I just lost someone very close to me, the man who not only gave me my love for chocolate and my insatiable sweet tooth, but who also taught me how to play backgammon and dominoes, crack an egg with one hand, make challah French toast and master his famous matzoh brei (I had shared his handwritten recipe – and secret – on the blog). My 89 year old Grandfather, my friend and role model, who was playing tennis a few times a week just a couple of months ago, and skyping with me from New York to Switzerland, passed away after 72 years as my Grandmother’s best friend.
My grandparents traveled the world together, in search of new adventures and the sounds of exotic languages. They instilled in me a hunger for discovery, a perpetual curiosity about other cultures and an understanding of travel through interactions with people. There was simply no way to visit a new city or country without spending time talking to locals and returning home with tons of stories, memories and photos.

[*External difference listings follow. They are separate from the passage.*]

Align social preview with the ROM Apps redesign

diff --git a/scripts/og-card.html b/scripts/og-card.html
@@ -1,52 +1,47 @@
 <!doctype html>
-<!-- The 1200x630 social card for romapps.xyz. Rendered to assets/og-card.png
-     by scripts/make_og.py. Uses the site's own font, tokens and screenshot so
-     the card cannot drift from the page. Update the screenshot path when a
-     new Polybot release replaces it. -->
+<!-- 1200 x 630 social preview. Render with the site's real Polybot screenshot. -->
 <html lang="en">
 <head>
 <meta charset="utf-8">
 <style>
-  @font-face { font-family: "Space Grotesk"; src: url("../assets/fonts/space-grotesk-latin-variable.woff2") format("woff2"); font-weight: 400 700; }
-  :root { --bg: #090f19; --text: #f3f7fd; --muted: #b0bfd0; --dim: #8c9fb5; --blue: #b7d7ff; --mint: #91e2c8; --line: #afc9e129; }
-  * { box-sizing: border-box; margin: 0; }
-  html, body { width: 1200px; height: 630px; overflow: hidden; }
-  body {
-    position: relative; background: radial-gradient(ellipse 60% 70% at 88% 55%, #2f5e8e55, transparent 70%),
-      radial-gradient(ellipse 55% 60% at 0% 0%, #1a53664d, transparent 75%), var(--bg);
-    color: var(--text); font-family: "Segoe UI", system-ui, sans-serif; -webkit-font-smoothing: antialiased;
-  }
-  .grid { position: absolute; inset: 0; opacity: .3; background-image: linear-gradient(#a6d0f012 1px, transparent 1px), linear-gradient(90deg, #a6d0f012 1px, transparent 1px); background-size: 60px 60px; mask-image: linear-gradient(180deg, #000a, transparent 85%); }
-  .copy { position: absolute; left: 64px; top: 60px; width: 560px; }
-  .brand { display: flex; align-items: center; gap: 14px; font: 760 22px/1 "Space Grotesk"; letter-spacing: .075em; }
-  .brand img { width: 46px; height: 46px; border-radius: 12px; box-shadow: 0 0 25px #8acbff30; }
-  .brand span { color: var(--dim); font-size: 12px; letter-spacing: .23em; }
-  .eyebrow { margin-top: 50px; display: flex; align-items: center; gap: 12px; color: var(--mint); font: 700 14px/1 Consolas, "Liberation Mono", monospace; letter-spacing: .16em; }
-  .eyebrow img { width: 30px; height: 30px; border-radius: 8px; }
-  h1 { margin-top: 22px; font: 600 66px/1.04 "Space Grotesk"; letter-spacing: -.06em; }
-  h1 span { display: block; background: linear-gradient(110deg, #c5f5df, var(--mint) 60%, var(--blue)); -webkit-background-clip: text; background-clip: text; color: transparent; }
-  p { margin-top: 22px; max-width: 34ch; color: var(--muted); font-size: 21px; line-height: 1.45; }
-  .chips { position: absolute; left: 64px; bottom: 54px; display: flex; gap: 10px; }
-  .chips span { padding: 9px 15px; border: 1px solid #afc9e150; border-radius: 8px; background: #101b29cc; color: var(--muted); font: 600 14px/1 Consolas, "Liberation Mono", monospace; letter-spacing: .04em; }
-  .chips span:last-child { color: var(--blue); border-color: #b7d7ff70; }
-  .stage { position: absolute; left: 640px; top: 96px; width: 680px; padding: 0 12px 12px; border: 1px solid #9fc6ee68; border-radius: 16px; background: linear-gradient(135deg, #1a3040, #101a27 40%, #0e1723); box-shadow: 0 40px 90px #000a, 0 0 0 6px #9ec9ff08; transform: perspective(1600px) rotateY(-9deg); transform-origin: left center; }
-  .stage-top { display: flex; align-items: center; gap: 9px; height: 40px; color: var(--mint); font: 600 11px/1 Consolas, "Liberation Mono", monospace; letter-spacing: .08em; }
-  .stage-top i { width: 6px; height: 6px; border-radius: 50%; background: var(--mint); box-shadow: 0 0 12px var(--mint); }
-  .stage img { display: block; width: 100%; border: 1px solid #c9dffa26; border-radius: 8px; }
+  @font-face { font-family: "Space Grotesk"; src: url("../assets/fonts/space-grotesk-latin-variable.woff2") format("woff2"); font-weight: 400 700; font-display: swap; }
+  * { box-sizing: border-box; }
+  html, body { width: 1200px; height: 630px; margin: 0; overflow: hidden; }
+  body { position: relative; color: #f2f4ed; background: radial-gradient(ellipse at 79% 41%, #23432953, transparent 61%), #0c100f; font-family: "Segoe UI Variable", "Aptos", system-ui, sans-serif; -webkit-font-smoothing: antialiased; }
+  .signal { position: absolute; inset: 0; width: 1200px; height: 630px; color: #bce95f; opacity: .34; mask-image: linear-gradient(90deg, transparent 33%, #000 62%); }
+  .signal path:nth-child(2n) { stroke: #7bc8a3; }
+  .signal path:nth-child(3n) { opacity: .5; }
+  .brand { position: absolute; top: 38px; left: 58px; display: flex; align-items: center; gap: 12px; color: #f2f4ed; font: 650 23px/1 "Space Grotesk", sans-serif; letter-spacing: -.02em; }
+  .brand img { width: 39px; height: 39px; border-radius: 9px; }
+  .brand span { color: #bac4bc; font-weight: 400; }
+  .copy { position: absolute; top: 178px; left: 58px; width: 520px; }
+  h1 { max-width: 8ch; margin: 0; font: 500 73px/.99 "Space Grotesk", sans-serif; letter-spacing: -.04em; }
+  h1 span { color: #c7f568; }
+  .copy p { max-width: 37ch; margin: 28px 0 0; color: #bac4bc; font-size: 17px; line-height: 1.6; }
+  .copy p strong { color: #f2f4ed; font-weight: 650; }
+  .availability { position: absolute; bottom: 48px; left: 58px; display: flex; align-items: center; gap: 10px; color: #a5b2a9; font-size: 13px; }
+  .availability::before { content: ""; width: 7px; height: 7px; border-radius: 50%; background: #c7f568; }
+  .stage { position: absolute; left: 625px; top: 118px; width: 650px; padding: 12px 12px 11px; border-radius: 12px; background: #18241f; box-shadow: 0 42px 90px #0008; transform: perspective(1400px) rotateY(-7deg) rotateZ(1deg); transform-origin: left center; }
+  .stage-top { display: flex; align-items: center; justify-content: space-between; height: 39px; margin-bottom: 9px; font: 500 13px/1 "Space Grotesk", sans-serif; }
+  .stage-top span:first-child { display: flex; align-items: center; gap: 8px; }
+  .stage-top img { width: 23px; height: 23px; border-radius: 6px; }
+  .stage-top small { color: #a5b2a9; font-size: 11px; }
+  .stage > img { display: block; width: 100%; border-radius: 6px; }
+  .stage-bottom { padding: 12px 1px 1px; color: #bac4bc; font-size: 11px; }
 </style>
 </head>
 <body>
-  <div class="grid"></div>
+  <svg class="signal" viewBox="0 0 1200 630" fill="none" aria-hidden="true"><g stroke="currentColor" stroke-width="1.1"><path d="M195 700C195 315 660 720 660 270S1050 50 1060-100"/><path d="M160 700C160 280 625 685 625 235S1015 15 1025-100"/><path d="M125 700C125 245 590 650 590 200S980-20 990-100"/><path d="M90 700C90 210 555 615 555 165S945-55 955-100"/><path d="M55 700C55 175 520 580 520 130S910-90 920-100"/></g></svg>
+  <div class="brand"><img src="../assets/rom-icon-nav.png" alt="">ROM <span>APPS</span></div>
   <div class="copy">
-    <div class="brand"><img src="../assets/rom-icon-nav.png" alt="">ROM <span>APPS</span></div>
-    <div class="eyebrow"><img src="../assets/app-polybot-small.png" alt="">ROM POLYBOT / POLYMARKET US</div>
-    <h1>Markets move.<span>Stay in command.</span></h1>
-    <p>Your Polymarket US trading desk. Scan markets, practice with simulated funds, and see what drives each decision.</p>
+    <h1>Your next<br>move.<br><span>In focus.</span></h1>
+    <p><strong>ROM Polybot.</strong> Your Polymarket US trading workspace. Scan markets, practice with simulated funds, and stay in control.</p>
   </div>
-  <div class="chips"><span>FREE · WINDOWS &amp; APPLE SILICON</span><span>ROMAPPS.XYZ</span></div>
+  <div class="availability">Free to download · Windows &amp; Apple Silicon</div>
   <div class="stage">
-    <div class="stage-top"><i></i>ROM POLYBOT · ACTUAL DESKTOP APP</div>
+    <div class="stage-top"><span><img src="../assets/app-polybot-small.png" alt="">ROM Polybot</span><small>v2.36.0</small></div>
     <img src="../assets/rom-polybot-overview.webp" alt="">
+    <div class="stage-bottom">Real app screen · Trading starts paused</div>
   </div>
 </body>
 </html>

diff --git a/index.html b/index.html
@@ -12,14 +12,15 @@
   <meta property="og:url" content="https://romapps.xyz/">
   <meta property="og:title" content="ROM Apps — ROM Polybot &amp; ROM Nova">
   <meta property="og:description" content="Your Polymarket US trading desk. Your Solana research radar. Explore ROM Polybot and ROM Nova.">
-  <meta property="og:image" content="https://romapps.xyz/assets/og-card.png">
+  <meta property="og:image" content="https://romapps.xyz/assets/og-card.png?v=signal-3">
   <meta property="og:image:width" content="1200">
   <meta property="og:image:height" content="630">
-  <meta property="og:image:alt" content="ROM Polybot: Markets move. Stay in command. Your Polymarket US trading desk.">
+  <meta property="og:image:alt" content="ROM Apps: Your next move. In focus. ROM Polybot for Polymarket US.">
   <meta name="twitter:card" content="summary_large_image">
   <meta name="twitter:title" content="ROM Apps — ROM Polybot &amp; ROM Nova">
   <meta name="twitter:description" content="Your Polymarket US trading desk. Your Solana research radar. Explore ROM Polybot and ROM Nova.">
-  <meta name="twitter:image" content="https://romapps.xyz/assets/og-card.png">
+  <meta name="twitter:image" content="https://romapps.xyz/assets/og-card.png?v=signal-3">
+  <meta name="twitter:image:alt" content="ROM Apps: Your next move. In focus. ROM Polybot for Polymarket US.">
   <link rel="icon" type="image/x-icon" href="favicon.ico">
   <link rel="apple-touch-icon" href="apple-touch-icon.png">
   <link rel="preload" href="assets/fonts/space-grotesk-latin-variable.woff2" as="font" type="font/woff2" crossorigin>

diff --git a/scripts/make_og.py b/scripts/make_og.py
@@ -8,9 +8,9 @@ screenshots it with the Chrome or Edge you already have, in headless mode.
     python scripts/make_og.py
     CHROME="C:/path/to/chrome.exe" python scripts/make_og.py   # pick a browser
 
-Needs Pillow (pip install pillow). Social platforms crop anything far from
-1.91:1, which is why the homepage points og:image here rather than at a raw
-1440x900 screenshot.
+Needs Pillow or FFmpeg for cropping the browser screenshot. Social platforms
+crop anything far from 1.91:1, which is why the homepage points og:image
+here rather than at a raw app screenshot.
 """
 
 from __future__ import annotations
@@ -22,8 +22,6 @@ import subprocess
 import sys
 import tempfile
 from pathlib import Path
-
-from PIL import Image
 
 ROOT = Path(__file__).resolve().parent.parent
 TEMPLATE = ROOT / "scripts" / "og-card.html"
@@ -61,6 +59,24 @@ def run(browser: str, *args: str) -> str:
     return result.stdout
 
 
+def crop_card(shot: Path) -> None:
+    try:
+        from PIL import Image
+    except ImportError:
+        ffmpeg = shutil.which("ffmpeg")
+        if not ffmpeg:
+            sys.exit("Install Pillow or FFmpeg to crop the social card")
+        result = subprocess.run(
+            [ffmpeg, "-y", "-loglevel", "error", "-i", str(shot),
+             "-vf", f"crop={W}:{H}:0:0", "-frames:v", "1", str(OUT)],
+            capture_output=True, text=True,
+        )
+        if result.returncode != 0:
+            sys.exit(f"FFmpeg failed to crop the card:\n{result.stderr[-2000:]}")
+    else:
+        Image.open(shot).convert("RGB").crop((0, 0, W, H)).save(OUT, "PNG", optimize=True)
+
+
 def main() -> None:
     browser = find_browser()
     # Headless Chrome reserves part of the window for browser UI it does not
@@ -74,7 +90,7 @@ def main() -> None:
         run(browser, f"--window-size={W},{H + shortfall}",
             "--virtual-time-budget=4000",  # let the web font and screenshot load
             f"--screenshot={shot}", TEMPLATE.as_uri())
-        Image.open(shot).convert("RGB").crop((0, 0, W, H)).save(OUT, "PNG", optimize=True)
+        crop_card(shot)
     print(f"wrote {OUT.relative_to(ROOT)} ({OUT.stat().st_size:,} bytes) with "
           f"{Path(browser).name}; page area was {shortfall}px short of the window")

I have spent the past few weeks in New York looking at family photos. I love photos. Images of my sister and me growing up, playing with Barbies (hers) and LEGO (mine); family cheering us on at the track and on the soccer field; the two of us dressed up in silly outfits (who dressed us ?!), running around, laughing hysterically and spending quality time with my grandparents. Photos of my parents when they were my age, and even of my grandparents that young too. The most extraordinary images of all were found in a small, black, battered box with a faded fabric top that my Grandmother opened for us for the first time (those are her hands above). Inside were miniature photos, smaller than a standard business card, that my Grandfather took with his Voigtländer camera and sent home to my Grandmother while he was at war. He was in the medical unit during World War II, based in Rome and Paris, and added handwritten notes on the images as captions for my Grandmother.
Paris was a city he fell in love with (I guess it runs in the family), and where he later returned with my Grandmother to fall in love all over again. They both fell in love with the magical City of Lights yet again during my wedding in France several years ago. I love that my Grandfather chose to make his mother’s maiden name, Paris, endure, replacing his middle name with it.
One of these treasured images of my Grandfather will now have a special spot on my desk. I miss my Grandfather tremendously and not a day will go by that I don’t think of him…